Brother or you’ve heard one or the other. I want you to be able to buy the Phonte album & know “alright, I can start from here.” That’s the plan for the solo record. MB: So moving away from music for a second, you’re known as one of the more outspoken artists that doesn’t hold their tongue who just says what’s on your mind. Is that something that, as Foreign Exchange gets even more popular, you’re going to have to tone down? Or do you just plan on being Phonte Coleman… P: Yea, I just gotta be me man. I’m a firm believer that the same thing that gets you to one place is the same thing that it takes to keeps you

there. I wouldn’t have the support of the fans & the strong hardcore fan base that I have if I held my tongue, if I didn’t speak out on & give my opinion on stuff. That lets people know you’re a real person. I’ve just never been really big on giving “PC answers” and stuff, which is not to say every time I open my I intend to offend somebody, because that’s not the case either. I think that’s some bullshit too, to be a fucking attention whore but I feel that artists, our duty is to speak the truth as we see it & speak what’s in our hearts and once you stop doing that I think there’s a price that you pay for it. And that’s just something I’m not willing to do. My goal when I came in this game, I was just like “I wanna go as far as I can being me.” If

that only means 20,000 records, that means 50,000 records, that means 100,000 records, whatever the limit is, if that’s as far as I can go just by being true to myself then I’m cool with that.

phone & see. It’s such a great community. A lot of people, it’s not for the faint of heart. I had so many of my buddies like “I hate that fucking site, I’m gonna ring they fucking neck.” I’m like, dude, you just gotta take it for what it is. It’s been MB: So I know you’re a longtime a great site to me, I’ve gotten a lot member of the Okayplayer boards, of useful feedback, I’ve made a lot is there any thread that you re- of connections. I love Okayplayer member that sticks out to you? man. The good, the bad, the hate, the criticism, the love, you know, P: Man, there’s so many. I’ve been we’re like a big dysfunctional famon Okayplayer for longer than I can ily as far as I’m concerned. Shout remember. It’s been 10 years, easily out to Okayplayer, all the peeps in 10 years. I don’t know dude, there’s The Lession, General Discussion been so many. Shit, I’m trying to what up, everybody. think. ScienceFiction made a post called “I Want DJ Drama to DJ My Wedding”, that shit’s classic. Man, I would have to pull em up on my by MYK BLAUUW

QUADRON: This is Myk Blauuw with Veuxdo Magazine here with the amazing Quadron who just came off stage performing at the UCLA Jazz Reggae Fest. How are you guys liking the whole atmosphere here?

outside to look at things as a consultant almost to come in & put a new twist on it, make it new & fresh. I think it’s really good because it’ll help move the genre & help move music. That’s what it’s about, pushing things.

Coco: LA is so laid back, nice & sunny, MB: Are there any artists out now that we like that.
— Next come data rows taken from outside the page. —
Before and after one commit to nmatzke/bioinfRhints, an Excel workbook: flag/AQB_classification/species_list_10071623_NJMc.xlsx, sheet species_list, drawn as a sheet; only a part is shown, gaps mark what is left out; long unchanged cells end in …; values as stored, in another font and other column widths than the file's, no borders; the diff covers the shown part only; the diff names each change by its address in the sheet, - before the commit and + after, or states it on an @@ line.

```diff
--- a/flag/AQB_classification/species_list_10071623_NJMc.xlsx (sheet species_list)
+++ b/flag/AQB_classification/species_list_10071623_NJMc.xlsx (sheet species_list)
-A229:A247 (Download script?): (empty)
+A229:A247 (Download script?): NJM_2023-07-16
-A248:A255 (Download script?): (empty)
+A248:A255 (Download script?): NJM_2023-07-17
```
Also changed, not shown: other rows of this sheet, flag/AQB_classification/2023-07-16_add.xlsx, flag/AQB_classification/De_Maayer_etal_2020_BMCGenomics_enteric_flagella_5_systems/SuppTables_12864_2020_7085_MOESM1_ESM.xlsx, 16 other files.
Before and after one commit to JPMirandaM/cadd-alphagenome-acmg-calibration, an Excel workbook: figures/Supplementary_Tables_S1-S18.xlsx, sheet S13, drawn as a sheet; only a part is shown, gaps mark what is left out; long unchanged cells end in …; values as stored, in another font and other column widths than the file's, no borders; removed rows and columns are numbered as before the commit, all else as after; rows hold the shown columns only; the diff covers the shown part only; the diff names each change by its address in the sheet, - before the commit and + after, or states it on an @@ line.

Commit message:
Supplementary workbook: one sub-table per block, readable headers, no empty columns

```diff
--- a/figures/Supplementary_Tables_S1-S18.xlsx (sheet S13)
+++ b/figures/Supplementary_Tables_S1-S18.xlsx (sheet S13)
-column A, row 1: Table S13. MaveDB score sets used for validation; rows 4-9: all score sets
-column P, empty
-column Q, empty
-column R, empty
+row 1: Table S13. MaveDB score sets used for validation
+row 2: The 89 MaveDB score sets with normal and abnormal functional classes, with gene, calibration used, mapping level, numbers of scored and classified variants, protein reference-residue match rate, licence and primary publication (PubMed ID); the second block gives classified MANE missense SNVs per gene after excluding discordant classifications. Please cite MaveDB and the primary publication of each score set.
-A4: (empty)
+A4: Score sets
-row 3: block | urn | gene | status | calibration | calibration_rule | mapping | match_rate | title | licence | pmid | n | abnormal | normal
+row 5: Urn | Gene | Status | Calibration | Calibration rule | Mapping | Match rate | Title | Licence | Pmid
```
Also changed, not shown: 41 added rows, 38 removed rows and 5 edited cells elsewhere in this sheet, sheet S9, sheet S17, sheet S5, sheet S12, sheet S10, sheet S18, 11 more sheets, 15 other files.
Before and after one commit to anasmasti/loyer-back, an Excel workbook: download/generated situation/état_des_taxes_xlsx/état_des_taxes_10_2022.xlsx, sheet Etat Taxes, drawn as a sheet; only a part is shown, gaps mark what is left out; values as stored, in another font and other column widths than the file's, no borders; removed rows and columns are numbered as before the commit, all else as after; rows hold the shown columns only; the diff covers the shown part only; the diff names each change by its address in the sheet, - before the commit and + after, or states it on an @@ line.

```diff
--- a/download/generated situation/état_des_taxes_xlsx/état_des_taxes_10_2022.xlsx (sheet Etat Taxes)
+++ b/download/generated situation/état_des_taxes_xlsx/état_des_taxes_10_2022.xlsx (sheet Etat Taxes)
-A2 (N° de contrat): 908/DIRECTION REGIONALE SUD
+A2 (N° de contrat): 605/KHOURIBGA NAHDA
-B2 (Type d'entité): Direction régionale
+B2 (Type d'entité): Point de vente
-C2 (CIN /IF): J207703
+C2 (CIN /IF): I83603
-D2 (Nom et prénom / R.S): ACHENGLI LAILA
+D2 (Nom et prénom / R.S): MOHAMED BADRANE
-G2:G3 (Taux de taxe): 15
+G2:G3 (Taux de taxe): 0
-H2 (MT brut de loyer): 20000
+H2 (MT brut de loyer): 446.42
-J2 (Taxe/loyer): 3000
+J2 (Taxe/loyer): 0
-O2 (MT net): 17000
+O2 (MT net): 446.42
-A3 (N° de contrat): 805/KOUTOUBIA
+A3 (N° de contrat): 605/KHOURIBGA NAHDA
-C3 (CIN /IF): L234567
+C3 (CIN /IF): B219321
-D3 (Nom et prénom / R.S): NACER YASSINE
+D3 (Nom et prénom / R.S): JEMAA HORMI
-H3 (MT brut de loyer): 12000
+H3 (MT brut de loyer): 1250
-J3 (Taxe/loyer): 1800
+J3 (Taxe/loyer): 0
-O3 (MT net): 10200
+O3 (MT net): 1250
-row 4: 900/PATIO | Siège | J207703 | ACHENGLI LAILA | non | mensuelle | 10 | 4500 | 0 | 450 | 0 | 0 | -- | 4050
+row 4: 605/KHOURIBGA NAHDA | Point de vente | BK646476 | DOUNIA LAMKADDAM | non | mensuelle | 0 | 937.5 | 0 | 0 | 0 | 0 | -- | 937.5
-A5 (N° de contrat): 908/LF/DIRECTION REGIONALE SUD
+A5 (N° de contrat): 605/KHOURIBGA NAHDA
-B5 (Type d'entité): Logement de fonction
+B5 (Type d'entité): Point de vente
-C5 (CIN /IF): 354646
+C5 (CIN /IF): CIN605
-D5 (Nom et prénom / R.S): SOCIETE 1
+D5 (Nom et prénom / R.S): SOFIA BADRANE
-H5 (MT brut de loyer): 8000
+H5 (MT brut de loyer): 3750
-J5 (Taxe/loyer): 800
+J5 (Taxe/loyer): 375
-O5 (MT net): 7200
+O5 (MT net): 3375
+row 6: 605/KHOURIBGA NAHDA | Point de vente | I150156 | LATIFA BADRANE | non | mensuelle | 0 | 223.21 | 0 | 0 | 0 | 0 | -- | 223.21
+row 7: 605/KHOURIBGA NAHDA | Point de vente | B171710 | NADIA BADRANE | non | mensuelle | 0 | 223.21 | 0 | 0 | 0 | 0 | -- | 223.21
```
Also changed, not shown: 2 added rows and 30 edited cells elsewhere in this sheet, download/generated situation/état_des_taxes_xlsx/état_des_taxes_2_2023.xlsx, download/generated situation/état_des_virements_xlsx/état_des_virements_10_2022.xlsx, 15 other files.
People are open, it’s really you guys see put out a song & make you nice. think “Wow, I want to make something now.” Not so much competition but inMB: So you guys have been picking up spiring you to go & create something? a lot of steam with the single Slippin & the album. How do you guys feel about R: Oh yea. how the single has been picking up mo- C: Lots of music. mentum here in the United States? R: All the time C: I don’t know, wow. Little Dragon, we Robin: It’s beautiful. It’s more than we really like them. I like Beach House as dreamed of. It’s a blessing really. well. There’s so much good music going on right now. MB: In the past couple of years there’s R: I think what’s really amazing now is been an influx of foreign acts coming to that it’s so democratic. You can put stuff the U.S. with a kind of hybrid sound of out & you don’t have to necessarily music. Do you think that other countries worry about album sales & you can do have been more open to mixing differ- it for the love of music. There’s so many ent genres & now it’s catching on in the hybrids around that we’re exposed to & U.S.? inspire us all the time & I really think that’s helping music move & progress. R: Yes, exactly. It’s exactly how we look at it also coming from Europe & look- MB: Well that wraps things up here with ing towards the states. It’s kind of that Quadron & Veuxdo Magazine, thank situation where it’s always hard if you you guys very much for your time. grew up with whatever style or genre to look at it from a fresh perspective. R: It was a pleasure. Sometimes you need someone from the C: You’re welcome.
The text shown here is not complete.